She copes with illness with her usual wry humour: “Well if I didn't have all those, I'd have to work for a living, instead of being an author, which is much more fun.” Her ambition in life is to keep breathing and writing. She currently works in pagan magical realism and detective fiction, although would like to explore other genres too. 











Wednesday, 25 January 2017

A DAY FOR LOVERS - THE FEAST OF ST DWYNWEN


Today is a very special day for lovers in Wales.  It is the feast of St Dwynwen (Llanddwyn in Welsh), who is regarded by many as the Welsh equivalent of St Valentine – the patron saint of lovers.  Today (25 January) is her feast day, and is often celebrated by the Welsh with flowers and cards.

I’ve always loved the Isle of Anglesey (or, to give it its Welsh name, Ynys Mon) - so much so that for the past twenty-odd years it has been my second home.

As well as boasting a rugged natural beauty, Anglesey is also steeped in history and folklore.  So when I was looking for a setting for my forthcoming novel Never on Saturday, Anglesey was the obvious choice.

Never on Saturday is a paranormal time-slip romance novella, set partly in medieval France and partly in present-day North Wales.  And one of the key scenes in the novel takes place at one of Anglesey’s most picturesque locations: Llanddwyn Island.




Llanddwyn Island (in Welsh: Ynys Llanddwyn) is a remote rocky promontory, about a mile long, situated at the south-west corner of Anglesey, and forms part of the Newborough Warren nature reserve.   It is not, strictly speaking, an island, although if the tide is exceptionally high, as can be seen in this photo, it can become one for a few hours: 





According to tradition, the original Dwynwen was a fifth-century Welsh princess, one of the daughters of Brychan, a prince of Brecon.  She fell in love with a young chieftain named Maelon, but rejected his advances.  The reasons for this vary according to which version of the story you read, but the popular belief is that either Maelon tried to seduce Dwynwen before they were married, or that Dwynwen’s father had plans for her to marry someone else.  But whatever the reason, the outcome was the same: Dwynwen prayed to be released from her doomed love affair.





In answer to her prayer Dwynwen was visited by an angel, who instructed her to concoct a potion which would dispel all thoughts of love.  One source tells that the potion was made from rare herbs from Newborough Forest, mixed with a lover’s tears and beads of dew from the petals of the snapdragon.  She and her lover both drank the potion, at which point Dwynwen immediately forgot her love for Maelon.  Maelon, unfortunately, fared rather worse: he was transformed into a block of ice.
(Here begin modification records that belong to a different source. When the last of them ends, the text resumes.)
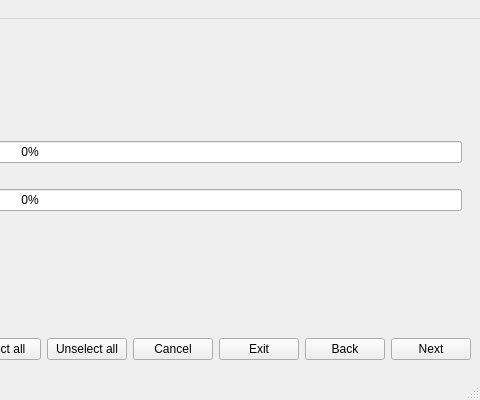
First picture: the form in src/mainwindow.ui, repository jonaski/sqlrestore, before the edit; both pictures show x 420 to 900 and y 0 to 400 of the 900 by 400 pixel window.
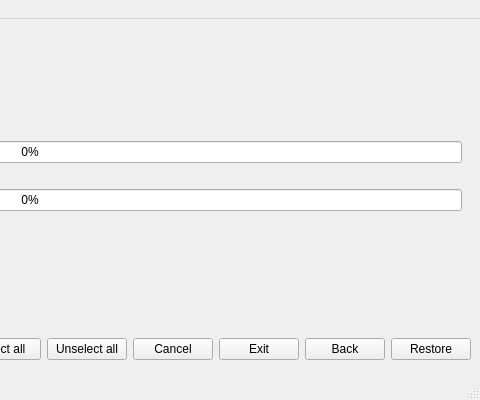
Second picture: the form after the edit. Icons and pictures are not drawn. Custom widgets are drawn as their Qt base class.

Commit message: Change next button title to restore

The edit to the form file:
```diff
--- a/src/mainwindow.ui
+++ b/src/mainwindow.ui
@@ -212,7 +212,7 @@
       <item>
        <widget class="QPushButton" name="button_next">
         <property name="text">
-         <string>Next</string>
+         <string>Restore</string>
         </property>
        </widget>
       </item>
```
The angel appeared to Dwynwen again and granted her three wishes.  Dwynwen’s first wish was that Maelon should be restored to life.  Her second wish was that she herself should never again wish to marry, and her third wish was that all faithful lovers should find true happiness.  She then retreated to what is now Llanddwyn Island and spent the rest of her life in isolation.




Meanwhile, Maelon was restored to life in accordance with Dwynwen’s wish, and the spot where the block of ice had stood, according to tradition, became a spring of clear water.  This spring became St Dwynwen’s Well, and it soon became a popular place of pilgrimage for lovers.  It was said that a woman could test the fidelity of her lover by scattering breadcrumbs on the water then laying her handkerchief on the surface.  If the handkerchief was disturbed by one of the eels living in the well, this foretold that the lover would be faithful.




The place of pilgrimage was so popular that during Tudor times it became the richest in the area, and in the early sixteenth century a church was built on the site of Dwynwen’s original chapel.  Sadly, the church fell victim to the Dissolution of the Monasteries in 1536, but its remains can still be seen today.




As to what happens on Llanddwyn Island in Never on Saturday, and why it is pivotal to the story, all will be revealed on 9 February 2017.  Click here to find out more...